HONG KONG (Reuters) - China’s yuan slipped against the U.S. dollar on Friday, even amid a stronger midpoint and support from state banks.
The People’s Bank of China set the midpoint rate at 6.8909 per dollar prior to market open, firmer than the previous fix 6.9141.
The spot market opened at 6.9050 per dollar and was changing hands at 6.8974 at midday, 73 pips weaker than the previous late session close and 0.09 percent easier than the midpoint.
“The yuan is quite steady in the morning as state banks are offering dollars in the market,” said a trader at a Chinese bank in Shanghai.

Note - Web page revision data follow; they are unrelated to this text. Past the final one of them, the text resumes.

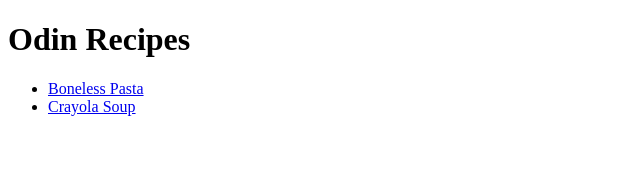
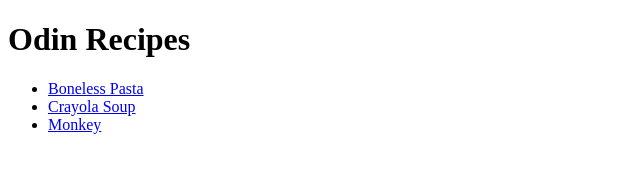
Before and after one commit to siliconsweatshirt/odin-recipes, a plain HTML site: page index.html in a window 1280 px wide. Shown: the full height of the page, 0-640 px from the left. Drawn offline with Linux system fonts and the light colour scheme.

Commit message:
Add 'Monkey' link to monkey.html in index.html

```diff
--- a/index.html
+++ b/index.html
@@ -9,6 +9,7 @@
         <ul>
             <li><a href="recipes/bonelesspasta.html">Boneless Pasta</a></li>
             <li><a href="recipes/crayolasoup.html">Crayola Soup</a></li>
+            <li><a href="recipes/monkey.html">Monkey</li>
         </ul>
     </body>
 
```
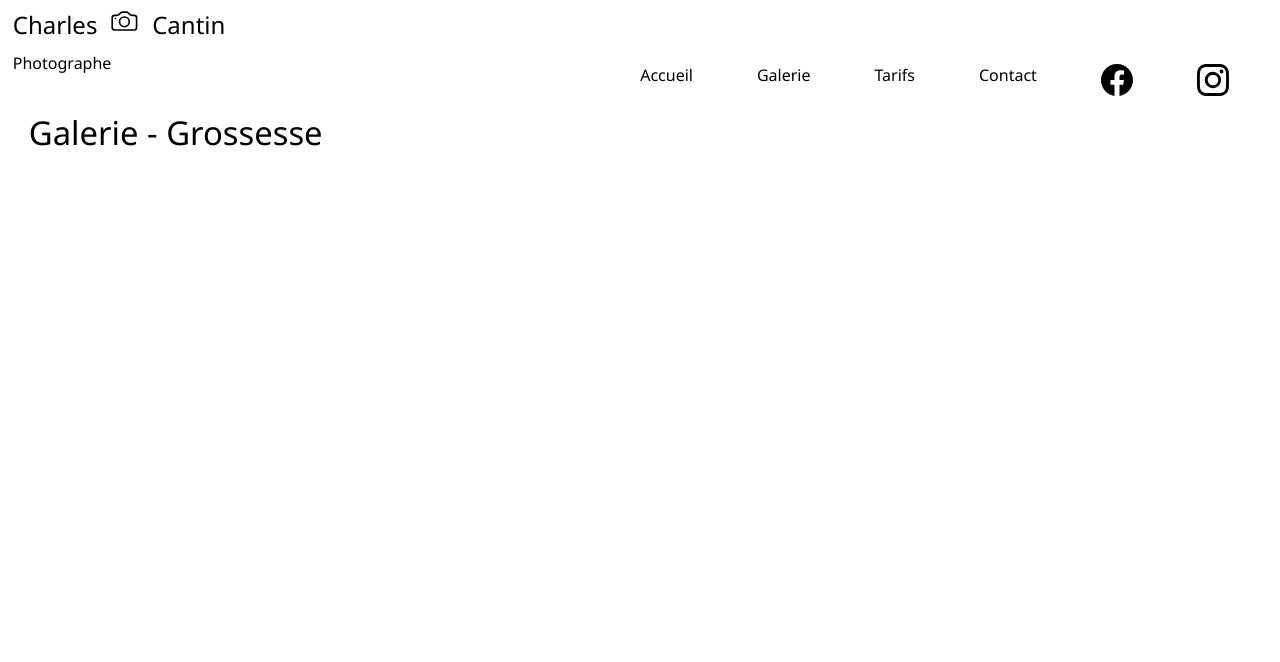
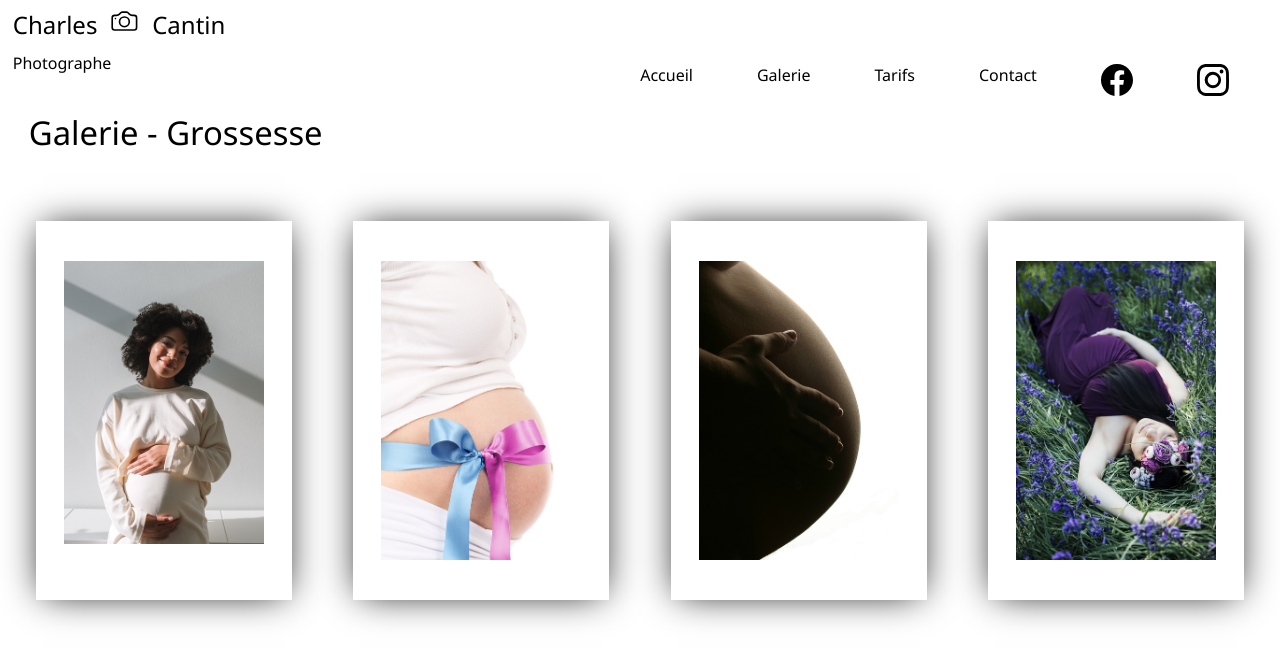
Before and after one commit to carlosdiazortiz/ECF-front-end-DIAZ-carlos, an Eleventy site: page src/gallery/landscape.md in a window 1280 px wide. Built offline with nearby package versions, Linux system fonts and the light colour scheme; Eleventy itself is replaced by a stand-in of ours; files that its build step writes are made by us from their sources.

Commit message:
Update Galerie “landscape”

```diff
--- a/src/gallery/landscape.md
+++ b/src/gallery/landscape.md
@@ -1,4 +1,9 @@
 ---
 category: Grossesse
-image: /img/uploads/img_20190928_190910.jpg
+image: /img/uploads/pregnant-6299529_640.jpg
+images:
+  - image: /img/uploads/woman-6785370_640.jpg
+  - image: /img/uploads/girl-18918_640.jpg
+  - image: /img/uploads/pregnant-1427856_640.jpg
+  - image: /img/uploads/maternity-4205630_640.jpg
 ---
```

Spot yuan changed hands within a narrow range between 6.9070 and 6.8976 per dollar in morning trade.
The spot rate is currently allowed to trade with a range 2 percent above or below the official fixing on any given day.
The trader said the move to dampen yuan short-sellers at the beginning of the year may not change the yuan’s long-term downtrend as the dollar is expected to remain strong this year, although the pace of its depreciation will likely be controlled.
China’s patchy economic outlook has weighed on the renminbi. The country’s massive export engine sputtered for the second year in a row in 2016 as it now confronts the possibility of a trade war with the United States.
Emerging market currencies, however, got some reprieve this week as the dollar rally lost momentum after U.S. President-elect Donald Trump’s news conference disappointed some investors expecting more details on his fiscal spending and tax plans.
The Thomson Reuters/HKEX Global CNH index, which tracks the offshore yuan against a basket of currencies on a daily basis, stood at 96.08, firmer than the previous day’s 95.74.
The global dollar index rose to 101.49 from the previous close of 101.35.
The offshore yuan was trading 0.55 percent stronger than the onshore spot at 6.8599 per dollar. The spread between onshore and offshore yuan spot was around 300 pips.
The overnight yuan borrowing rate in Hong Kong was fixed at 7.57 percent on Friday, higher than Thursday’s 2.69 percent, due partly to volatile market conditions after offshore rates spiked this month.
Market players say the shrinking offshore yuan pool suggests that short-term yuan borrowing rate can be easily affected by fund flows and will be subjected to more volatility in the coming months, especially ahead of the Lunar New Year.
Offshore one-year non-deliverable forwards contracts (NDFs), considered the best available proxy for forward-looking market expectations of the yuan’s value, traded at 7.1635, or -3.81 percent weaker than the midpoint.
One-year NDFs are settled against the midpoint, not the spot rate.
Reporting by Michelle Chen; Editing by Jacqueline Wong